A new Earthscraper by the company called, “BNKR Arquitectura” in Mexico has hit the drawing boards. It is an innovative and sexy design. They designed an underground shopping mall, museum and office park. But there are pros and cons to underground dwellings, and they will shock you.
The Earthscraper proposed by BNKR is not a small underground bunker. It is a fully functional, underground mini-city in the heart of Mexico. It represents both the current need for urban environments to maximize every square inch of valuable real-estate…as well as a desire to stay protected from outside dangers.
The BNKR Earthscraper is designed to go 1,000 feet underground. The shape of the construction is proposed to be an inverted pyramid that is slightly elongated on its vertical axis.
Some of the amenities include a shopping area and even living quarters for thousands of people.
Pros for underground dwellings like this one are simple. They provide convenience for the people who live there, and jobs for people who create them. Underground structures can be made energy efficient through careful planning and sustainability practices. Another benefit to these dwellings is the access to geothermal energy. The closer one gets to the core of the Earth, the greater the likelihood of harnessing its natural warmth. Geothermal energy is a very viable alternative energy source and makes underground structures like the Earthscraper very appealing from a renewable energy point of view.
But there is one very serious con to underground dwellings.
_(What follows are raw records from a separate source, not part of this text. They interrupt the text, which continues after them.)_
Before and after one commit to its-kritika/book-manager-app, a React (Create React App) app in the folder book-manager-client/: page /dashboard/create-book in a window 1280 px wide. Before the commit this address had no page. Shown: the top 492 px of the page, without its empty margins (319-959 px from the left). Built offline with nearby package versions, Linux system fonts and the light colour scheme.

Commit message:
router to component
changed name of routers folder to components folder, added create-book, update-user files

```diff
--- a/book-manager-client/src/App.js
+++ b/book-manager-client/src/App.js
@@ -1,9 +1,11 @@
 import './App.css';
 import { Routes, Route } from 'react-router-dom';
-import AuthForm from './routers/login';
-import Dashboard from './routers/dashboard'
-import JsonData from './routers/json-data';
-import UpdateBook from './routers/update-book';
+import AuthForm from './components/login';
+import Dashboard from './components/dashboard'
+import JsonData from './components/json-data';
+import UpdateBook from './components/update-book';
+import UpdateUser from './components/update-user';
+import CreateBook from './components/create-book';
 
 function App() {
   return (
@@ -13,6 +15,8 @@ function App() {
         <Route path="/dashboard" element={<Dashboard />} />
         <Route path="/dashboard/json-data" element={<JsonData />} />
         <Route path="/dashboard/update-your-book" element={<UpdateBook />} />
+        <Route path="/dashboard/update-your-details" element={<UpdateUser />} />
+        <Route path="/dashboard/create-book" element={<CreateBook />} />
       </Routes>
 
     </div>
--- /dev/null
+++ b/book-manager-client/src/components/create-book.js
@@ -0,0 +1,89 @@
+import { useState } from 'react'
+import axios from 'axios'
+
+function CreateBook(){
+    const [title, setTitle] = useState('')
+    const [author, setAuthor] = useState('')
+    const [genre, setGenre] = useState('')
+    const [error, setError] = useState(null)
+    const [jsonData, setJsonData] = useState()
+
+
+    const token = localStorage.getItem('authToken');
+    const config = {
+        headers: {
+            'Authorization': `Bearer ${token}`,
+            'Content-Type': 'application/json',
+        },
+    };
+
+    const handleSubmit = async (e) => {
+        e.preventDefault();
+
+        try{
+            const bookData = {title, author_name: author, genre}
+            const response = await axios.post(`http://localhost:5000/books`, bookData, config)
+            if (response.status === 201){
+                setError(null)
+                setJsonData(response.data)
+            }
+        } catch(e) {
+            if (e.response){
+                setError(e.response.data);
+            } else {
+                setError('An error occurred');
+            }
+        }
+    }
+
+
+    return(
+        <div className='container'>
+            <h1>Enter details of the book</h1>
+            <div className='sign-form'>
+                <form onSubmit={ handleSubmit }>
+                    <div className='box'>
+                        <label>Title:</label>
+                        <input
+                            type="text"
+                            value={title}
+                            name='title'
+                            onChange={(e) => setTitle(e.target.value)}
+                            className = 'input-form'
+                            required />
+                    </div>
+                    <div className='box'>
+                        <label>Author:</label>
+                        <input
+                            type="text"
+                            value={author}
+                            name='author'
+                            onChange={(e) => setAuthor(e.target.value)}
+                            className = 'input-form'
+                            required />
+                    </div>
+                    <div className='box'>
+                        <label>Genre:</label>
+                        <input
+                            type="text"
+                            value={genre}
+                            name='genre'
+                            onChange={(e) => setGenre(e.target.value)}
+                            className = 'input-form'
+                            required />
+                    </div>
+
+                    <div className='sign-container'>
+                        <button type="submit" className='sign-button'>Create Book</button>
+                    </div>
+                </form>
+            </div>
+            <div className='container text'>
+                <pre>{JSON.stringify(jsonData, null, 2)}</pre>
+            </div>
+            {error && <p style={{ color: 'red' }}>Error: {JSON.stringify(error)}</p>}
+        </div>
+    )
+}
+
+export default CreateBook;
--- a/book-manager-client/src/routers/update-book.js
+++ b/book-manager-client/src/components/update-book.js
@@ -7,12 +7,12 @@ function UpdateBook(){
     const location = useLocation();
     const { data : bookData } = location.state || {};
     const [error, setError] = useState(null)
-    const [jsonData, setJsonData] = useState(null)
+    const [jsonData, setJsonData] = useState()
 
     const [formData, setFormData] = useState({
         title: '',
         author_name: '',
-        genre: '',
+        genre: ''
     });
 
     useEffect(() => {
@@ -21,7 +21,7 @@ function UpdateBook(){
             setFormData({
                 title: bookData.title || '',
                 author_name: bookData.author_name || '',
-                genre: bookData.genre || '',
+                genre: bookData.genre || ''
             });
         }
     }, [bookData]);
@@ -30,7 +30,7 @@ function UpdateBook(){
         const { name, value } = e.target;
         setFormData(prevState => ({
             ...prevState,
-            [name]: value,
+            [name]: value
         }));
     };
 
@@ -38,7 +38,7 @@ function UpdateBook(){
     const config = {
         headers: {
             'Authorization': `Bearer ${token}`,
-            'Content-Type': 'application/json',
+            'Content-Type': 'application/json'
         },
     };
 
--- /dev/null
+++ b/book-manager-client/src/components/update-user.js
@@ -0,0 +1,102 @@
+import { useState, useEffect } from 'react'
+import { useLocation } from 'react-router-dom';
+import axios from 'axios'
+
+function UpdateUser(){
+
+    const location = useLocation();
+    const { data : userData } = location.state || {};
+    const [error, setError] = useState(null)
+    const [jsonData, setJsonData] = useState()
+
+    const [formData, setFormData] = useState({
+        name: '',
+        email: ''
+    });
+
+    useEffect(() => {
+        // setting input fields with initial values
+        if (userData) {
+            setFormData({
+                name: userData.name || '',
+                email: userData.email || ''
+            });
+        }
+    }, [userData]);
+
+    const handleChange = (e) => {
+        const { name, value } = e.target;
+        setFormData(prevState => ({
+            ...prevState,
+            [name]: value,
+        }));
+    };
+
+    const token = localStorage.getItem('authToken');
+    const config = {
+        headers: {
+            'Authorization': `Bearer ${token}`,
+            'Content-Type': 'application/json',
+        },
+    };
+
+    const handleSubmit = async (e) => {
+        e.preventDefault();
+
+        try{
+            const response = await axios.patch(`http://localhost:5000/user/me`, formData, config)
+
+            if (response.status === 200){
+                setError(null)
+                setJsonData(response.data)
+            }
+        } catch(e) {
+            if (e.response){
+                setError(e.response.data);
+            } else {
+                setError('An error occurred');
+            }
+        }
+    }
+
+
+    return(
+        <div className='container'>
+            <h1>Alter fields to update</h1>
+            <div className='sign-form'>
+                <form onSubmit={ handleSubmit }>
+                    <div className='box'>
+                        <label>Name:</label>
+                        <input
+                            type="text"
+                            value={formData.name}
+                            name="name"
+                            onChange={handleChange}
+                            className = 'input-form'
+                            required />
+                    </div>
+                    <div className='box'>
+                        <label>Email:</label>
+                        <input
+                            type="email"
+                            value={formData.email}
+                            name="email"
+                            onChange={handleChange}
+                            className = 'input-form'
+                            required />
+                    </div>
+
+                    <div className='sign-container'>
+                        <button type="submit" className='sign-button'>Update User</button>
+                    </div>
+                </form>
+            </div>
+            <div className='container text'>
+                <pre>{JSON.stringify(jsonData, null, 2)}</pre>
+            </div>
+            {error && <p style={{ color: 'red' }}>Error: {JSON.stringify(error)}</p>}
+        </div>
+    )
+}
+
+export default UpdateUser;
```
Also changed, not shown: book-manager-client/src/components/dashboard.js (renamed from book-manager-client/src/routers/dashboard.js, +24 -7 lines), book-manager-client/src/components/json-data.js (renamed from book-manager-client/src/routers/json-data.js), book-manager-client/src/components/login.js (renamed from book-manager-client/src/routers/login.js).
That con is the idea of lids and locks.
Imagine that in the future the environment gets more inhospitable, wars become more frequent, and people lean toward underground structures like BNKR’s Earthscraper as the new medium for convenience and security.
Society is already moving in this direction with how many bunker systems are being sold commercially and also created by independent survivalists.
So if there was ever a serious enough emergency, everyone or a specific city could be ordered via, let’s say the Emergency Broadcast System to enter their appropriate bunker complex or underground city.
Well, what’s stopping anyone from putting a lock on the door of your bunker while you’re hiding in the dark?
What’s stopping anyone from covering your underground city with dirt while you’re getting some last-minute shopping done?
Codes for access portals can always be reprogrammed.
The very desire for security and comfort may turn into our biggest security threat.
Remember, communications seem global, but in fact the communication grids can be manipulated. It takes much less effort to isolate large populations of people if they are concentrated and have few escape routes.
If you look at how internet access works, there are trunk land lines, cellular networks, and satellite networks. Trunk lines can always be turned off, cellular networks are dependent on towers, and satellite networks can be redirected. Encouraging people to live underground would be the perfect method for selective isolation.
So before we jump ahead full bore into demanding exciting shopping malls and museums underground…we as a society should take a hard look in the mirror and ask why living on the surface doesn’t feel as safe as it used to.
SOURCES: dvice.com – Earthscraper hides 1,000 foot skyscraper underground – http://dvice.com/archives/2011/09/earthscraper-co.php#5 – Retrieved: October 25th, 2011